# Prompt:
Find out how many lines of the material contain the string "FLOOR" and give only that figure.

# Extracted data:
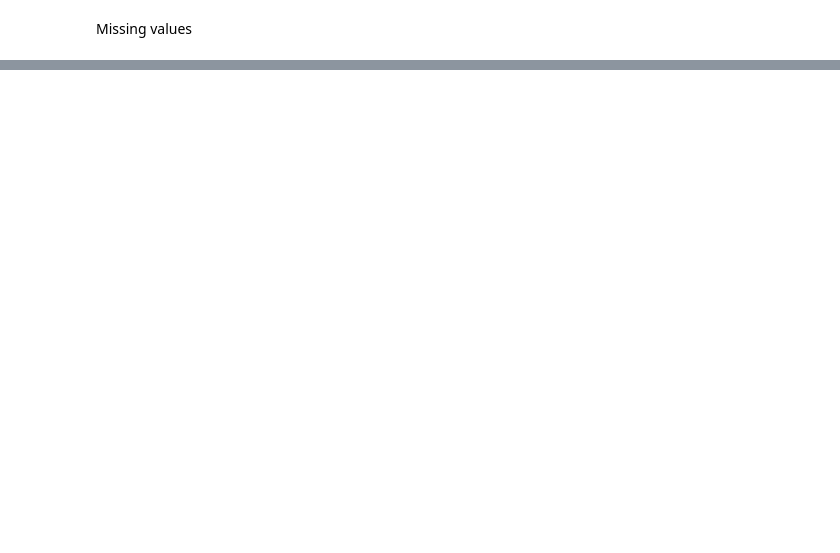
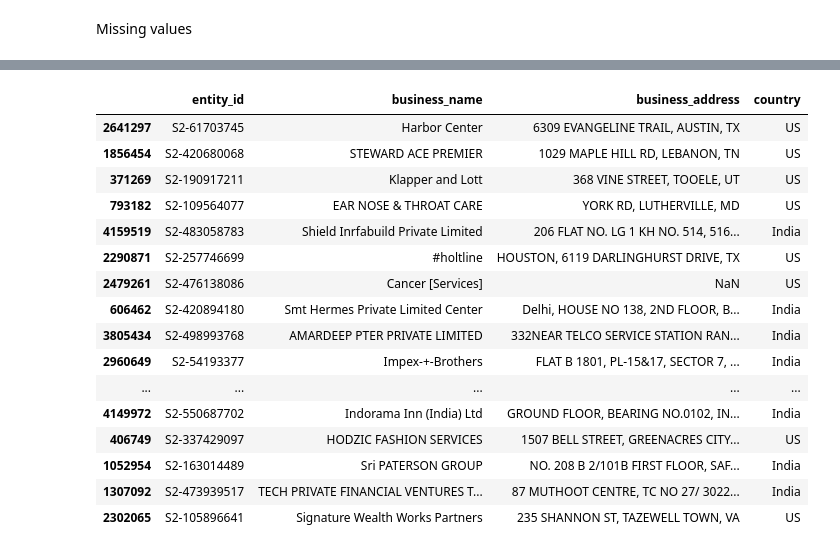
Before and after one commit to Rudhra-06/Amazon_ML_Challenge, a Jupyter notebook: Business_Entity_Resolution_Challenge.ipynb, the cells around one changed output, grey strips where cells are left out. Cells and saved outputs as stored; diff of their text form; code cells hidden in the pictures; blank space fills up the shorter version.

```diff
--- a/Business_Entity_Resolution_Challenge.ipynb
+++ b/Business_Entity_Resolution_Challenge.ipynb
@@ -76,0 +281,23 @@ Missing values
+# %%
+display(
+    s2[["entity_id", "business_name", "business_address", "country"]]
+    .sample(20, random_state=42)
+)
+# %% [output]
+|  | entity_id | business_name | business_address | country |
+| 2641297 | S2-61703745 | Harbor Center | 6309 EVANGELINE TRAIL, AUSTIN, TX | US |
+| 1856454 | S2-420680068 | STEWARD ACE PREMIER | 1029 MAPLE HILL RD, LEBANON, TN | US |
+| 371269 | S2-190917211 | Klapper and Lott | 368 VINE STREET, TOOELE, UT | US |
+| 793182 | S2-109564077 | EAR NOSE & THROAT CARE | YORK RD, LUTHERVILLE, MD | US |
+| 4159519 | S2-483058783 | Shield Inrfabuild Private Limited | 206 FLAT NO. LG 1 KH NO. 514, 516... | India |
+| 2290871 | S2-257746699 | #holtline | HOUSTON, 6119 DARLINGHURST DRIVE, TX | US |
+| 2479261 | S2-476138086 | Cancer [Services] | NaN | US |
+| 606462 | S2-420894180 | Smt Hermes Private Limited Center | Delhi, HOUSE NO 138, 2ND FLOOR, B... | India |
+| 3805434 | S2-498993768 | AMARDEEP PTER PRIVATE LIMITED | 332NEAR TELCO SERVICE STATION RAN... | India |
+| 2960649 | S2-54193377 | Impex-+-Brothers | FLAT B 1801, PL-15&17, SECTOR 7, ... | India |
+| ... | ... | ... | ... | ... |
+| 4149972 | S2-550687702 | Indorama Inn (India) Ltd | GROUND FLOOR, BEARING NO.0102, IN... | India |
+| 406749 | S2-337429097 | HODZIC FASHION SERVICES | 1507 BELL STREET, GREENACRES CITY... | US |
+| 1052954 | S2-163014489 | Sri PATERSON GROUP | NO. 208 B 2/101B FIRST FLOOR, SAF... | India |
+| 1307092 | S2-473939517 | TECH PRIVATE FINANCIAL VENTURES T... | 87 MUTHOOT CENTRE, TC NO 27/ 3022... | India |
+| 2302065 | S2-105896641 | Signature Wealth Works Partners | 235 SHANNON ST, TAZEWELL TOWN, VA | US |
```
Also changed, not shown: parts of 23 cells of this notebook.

# Answer to this task:
3